**ASSIGNMENT:**
Output the data below exactly.

**RECORDS PROVIDED:**

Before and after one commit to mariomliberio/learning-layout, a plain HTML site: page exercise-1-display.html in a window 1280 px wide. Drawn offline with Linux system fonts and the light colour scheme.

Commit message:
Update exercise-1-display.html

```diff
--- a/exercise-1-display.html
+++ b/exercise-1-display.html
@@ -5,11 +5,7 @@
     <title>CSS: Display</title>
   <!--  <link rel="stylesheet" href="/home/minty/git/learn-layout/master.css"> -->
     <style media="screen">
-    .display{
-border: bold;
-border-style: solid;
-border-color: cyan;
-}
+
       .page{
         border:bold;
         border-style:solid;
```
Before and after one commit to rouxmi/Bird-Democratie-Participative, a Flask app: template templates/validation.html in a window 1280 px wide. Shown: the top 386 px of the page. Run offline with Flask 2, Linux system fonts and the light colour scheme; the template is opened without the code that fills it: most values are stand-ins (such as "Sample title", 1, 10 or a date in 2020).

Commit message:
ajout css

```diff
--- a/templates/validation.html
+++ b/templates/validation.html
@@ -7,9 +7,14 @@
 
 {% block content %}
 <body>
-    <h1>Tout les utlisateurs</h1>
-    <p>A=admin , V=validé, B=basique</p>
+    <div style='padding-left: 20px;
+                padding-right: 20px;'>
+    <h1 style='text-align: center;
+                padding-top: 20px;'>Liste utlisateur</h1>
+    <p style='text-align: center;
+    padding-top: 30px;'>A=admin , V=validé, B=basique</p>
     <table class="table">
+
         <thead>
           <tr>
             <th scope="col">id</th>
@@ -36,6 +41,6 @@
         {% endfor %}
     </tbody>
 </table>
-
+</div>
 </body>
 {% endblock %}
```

**SOLUTION TO THE EXERCISE:**
Before and after one commit to mariomliberio/learning-layout, a plain HTML site: page exercise-1-display.html in a window 1280 px wide. Drawn offline with Linux system fonts and the light colour scheme.

Commit message:
Update exercise-1-display.html

```diff
--- a/exercise-1-display.html
+++ b/exercise-1-display.html
@@ -5,11 +5,7 @@
     <title>CSS: Display</title>
   <!--  <link rel="stylesheet" href="/home/minty/git/learn-layout/master.css"> -->
     <style media="screen">
-    .display{
-border: bold;
-border-style: solid;
-border-color: cyan;
-}
+
       .page{
         border:bold;
         border-style:solid;
```
Before and after one commit to rouxmi/Bird-Democratie-Participative, a Flask app: template templates/validation.html in a window 1280 px wide. Shown: the top 386 px of the page. Run offline with Flask 2, Linux system fonts and the light colour scheme; the template is opened without the code that fills it: most values are stand-ins (such as "Sample title", 1, 10 or a date in 2020).

Commit message:
ajout css

```diff
--- a/templates/validation.html
+++ b/templates/validation.html
@@ -7,9 +7,14 @@
 
 {% block content %}
 <body>
-    <h1>Tout les utlisateurs</h1>
-    <p>A=admin , V=validé, B=basique</p>
+    <div style='padding-left: 20px;
+                padding-right: 20px;'>
+    <h1 style='text-align: center;
+                padding-top: 20px;'>Liste utlisateur</h1>
+    <p style='text-align: center;
+    padding-top: 30px;'>A=admin , V=validé, B=basique</p>
     <table class="table">
+
         <thead>
           <tr>
             <th scope="col">id</th>
@@ -36,6 +41,6 @@
         {% endfor %}
     </tbody>
 </table>
-
+</div>
 </body>
 {% endblock %}
```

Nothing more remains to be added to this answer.